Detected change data
━━━━━━━━

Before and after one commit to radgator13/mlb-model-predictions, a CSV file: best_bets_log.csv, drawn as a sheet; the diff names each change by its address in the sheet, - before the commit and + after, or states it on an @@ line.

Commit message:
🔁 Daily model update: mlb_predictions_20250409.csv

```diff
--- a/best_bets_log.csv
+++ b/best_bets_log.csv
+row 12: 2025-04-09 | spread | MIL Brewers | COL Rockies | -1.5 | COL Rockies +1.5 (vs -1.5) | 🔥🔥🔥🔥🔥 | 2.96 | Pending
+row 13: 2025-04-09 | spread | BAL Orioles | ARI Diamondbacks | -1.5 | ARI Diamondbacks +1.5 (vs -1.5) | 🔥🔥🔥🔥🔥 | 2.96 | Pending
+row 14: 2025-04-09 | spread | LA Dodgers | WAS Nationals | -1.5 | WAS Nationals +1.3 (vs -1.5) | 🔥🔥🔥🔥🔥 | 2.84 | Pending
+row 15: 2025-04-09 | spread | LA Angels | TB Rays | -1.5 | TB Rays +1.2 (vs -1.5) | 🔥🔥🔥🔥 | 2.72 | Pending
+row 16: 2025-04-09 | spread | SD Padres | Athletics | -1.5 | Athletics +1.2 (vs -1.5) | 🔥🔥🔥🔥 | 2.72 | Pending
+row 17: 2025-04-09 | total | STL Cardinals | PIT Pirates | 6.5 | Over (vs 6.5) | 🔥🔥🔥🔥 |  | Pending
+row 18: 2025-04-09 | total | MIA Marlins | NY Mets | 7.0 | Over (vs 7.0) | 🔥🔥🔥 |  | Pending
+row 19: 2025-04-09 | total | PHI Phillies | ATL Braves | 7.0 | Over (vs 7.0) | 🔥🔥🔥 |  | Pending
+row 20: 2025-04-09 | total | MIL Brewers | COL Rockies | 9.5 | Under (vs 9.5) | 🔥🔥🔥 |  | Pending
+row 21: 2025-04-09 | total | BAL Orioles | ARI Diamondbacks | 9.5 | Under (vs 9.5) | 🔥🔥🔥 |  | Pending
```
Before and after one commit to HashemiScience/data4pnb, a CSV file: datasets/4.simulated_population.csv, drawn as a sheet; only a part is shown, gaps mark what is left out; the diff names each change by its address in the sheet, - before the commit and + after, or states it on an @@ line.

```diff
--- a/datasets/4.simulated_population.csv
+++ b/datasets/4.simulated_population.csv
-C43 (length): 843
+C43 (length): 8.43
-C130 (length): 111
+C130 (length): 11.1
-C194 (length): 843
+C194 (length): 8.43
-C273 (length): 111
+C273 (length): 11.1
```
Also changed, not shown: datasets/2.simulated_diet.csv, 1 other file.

━━━━━━━━

The entries are to be retyped in full, with no alteration.

Before and after one commit to radgator13/mlb-model-predictions, a CSV file: best_bets_log.csv, drawn as a sheet; the diff names each change by its address in the sheet, - before the commit and + after, or states it on an @@ line.

Commit message:
🔁 Daily model update: mlb_predictions_20250409.csv

```diff
--- a/best_bets_log.csv
+++ b/best_bets_log.csv
+row 12: 2025-04-09 | spread | MIL Brewers | COL Rockies | -1.5 | COL Rockies +1.5 (vs -1.5) | 🔥🔥🔥🔥🔥 | 2.96 | Pending
+row 13: 2025-04-09 | spread | BAL Orioles | ARI Diamondbacks | -1.5 | ARI Diamondbacks +1.5 (vs -1.5) | 🔥🔥🔥🔥🔥 | 2.96 | Pending
+row 14: 2025-04-09 | spread | LA Dodgers | WAS Nationals | -1.5 | WAS Nationals +1.3 (vs -1.5) | 🔥🔥🔥🔥🔥 | 2.84 | Pending
+row 15: 2025-04-09 | spread | LA Angels | TB Rays | -1.5 | TB Rays +1.2 (vs -1.5) | 🔥🔥🔥🔥 | 2.72 | Pending
+row 16: 2025-04-09 | spread | SD Padres | Athletics | -1.5 | Athletics +1.2 (vs -1.5) | 🔥🔥🔥🔥 | 2.72 | Pending
+row 17: 2025-04-09 | total | STL Cardinals | PIT Pirates | 6.5 | Over (vs 6.5) | 🔥🔥🔥🔥 |  | Pending
+row 18: 2025-04-09 | total | MIA Marlins | NY Mets | 7.0 | Over (vs 7.0) | 🔥🔥🔥 |  | Pending
+row 19: 2025-04-09 | total | PHI Phillies | ATL Braves | 7.0 | Over (vs 7.0) | 🔥🔥🔥 |  | Pending
+row 20: 2025-04-09 | total | MIL Brewers | COL Rockies | 9.5 | Under (vs 9.5) | 🔥🔥🔥 |  | Pending
+row 21: 2025-04-09 | total | BAL Orioles | ARI Diamondbacks | 9.5 | Under (vs 9.5) | 🔥🔥🔥 |  | Pending
```
Before and after one commit to HashemiScience/data4pnb, a CSV file: datasets/4.simulated_population.csv, drawn as a sheet; only a part is shown, gaps mark what is left out; the diff names each change by its address in the sheet, - before the commit and + after, or states it on an @@ line.

```diff
--- a/datasets/4.simulated_population.csv
+++ b/datasets/4.simulated_population.csv
-C43 (length): 843
+C43 (length): 8.43
-C130 (length): 111
+C130 (length): 11.1
-C194 (length): 843
+C194 (length): 8.43
-C273 (length): 111
+C273 (length): 11.1
```
Also changed, not shown: datasets/2.simulated_diet.csv, 1 other file.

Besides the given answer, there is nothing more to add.